By Suprateek Chatterjee
At some point during the third act of Chennai Express, the latest sure-to-be-a-moneyspinner from director Rohit 'Midas touch' Shetty, it becomes painfully apparent that part of the film is a tribute to Dilwale Dulhaniya Le Jayenge, as re-imagined by Shetty. As you sit through the climax, which features Shah Rukh Khan getting beaten to a pulp by Parmeet Set—oops, I mean Nikitin Dheer (who plays love-interest rival Tangaballi), you're already drawing parallels to DDLJ's iconic final scene. Props for nostalgia value.
And then, the movie ends. The final words of Khan's narrative voice-over are: “Kyunki dilwale dulhaniya le jaayenge.” Groan. Captain Obvious called, he says hello.
This is Shetty's mission statement – to make sure that if there are two people in a theatre of 300 who didn't get the joke/reference/pun he's been hammering in, he's going to make damn sure those two don't go home confused. It's almost like he's paraphrasing a line from Paresh Rawal's character in Andaaz Apna Apna and telling the audience: “Director main hoon, joke idhar hai.”
Every director belonging to the mainstream Bollywood brat-pack does this, of course, but it drives me especially nuts when Shetty follows suit. Because the guy really knows his craft, from a commercial cinema point of view. He knows his set pieces. He knows how to use a sweeping helicopter shot to make a moment seem grand and then follow it with a jerky, handheld shot so that it still seems gritty (so what if he's taken a leaf out of Michael Bay's book). He knows how to add a touch of quirkiness to everything. He's good at being irreverent and taking pot-shots, especially at himself.
He just doesn't know when to stop.
Chennai Express starts off on an agreeable note, with Khan (you know he's called Rahul) narrating the back-story of his character: a 40-year-old man-child who handles his family's mithai business. Orphaned at a young age, he has been brought up mostly by a doting, cricket-loving grandfather (a delightful cameo by the venerable Lekh Tandon). When Dadaji suddenly passes away, Khan must go to Rameswaram in Tamil Nadu (this is important because Shetty proceeds to treat all of South India as a single geographical entity) to scatter his ashes.
Along the way, he meets Meenamma (Deepika Padukone), who is the South Indian everywoman – basically, an attractive, doe-eyed version of Bhavana Balsaver's character from Zabaan Sambhal Ke. She's the daughter of a don and running away from home to escape an arranged marriage.
To be fair, the first act is tolerable and at times even enjoyable, especially if you go in with rock-bottom expectations (as I did). It has a whimsical, John Hughes-like quality to it; reminiscent of early '90s Hollywood comedies like Home Alone and Mrs Doubtfire – cheesy, but tolerably so. Khan hams, but every now and then he ad-libs and deadpans successfully. I found myself laughing out loud more than a couple of times, albeit with palm planted firmly on face. Padukone is actually quite good and far more consistent than Khan as an actor in Chennai Express. The pair have great chemistry and there are a few old-school Bollywood moments that work.

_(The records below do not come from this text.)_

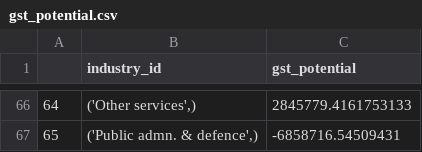
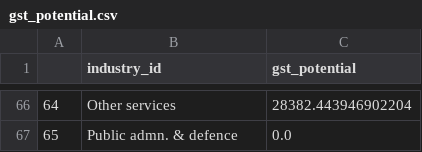
Before and after one commit to emergenzf/Revenue-Academyp, a CSV file: Output_csv/gst_potential.csv, drawn as a sheet; only a part is shown, gaps mark what is left out; the diff covers the shown part only.

```diff
--- a/Output_csv/gst_potential.csv
+++ b/Output_csv/gst_potential.csv
@@ -66,2 +66,2 @@
-64,"('Other services',)",2845779.4161753133
-65,"('Public admn. & defence',)",-6858716.54509431
+64,Other services,28382.443946902204
+65,Public admn. & defence,0.0
```
Also changed, not shown: 128 edited cells elsewhere in this file, Output_csv/GST_imports.csv, Output_csv/dom_supply.csv, 12 other files.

But trust good ol' Bollywood excess and relentless North-Indian-centric stereotyping to ruin the party – although, if it's any consolation, it could have been much worse. Since the material is slight and familiar, the story essentially ends up limping from gag to gag. Predictably enough, Chennai Express starts going off the rails around the one-hour mark and, towards the end, sputters and dies like Archie Andrews's jalopy.
Shetty, of course, takes care to pull entire sequences out of his tried-and-tested bag of tricks (it's a telling sign when the audience applauds at the first sign of a car turning turtle in slow motion) and saves the day every now and then. But all the shock and awe in the world can't hide the fact that he is running out of ideas.
Suprateek Chatterjee is editor of Visual Disobedience, a community for emerging indie artists, and a freelance writer. In his spare time, he likes to compose music with his electro-rock band Vega Massive and his Twitter handle is @SupraMario.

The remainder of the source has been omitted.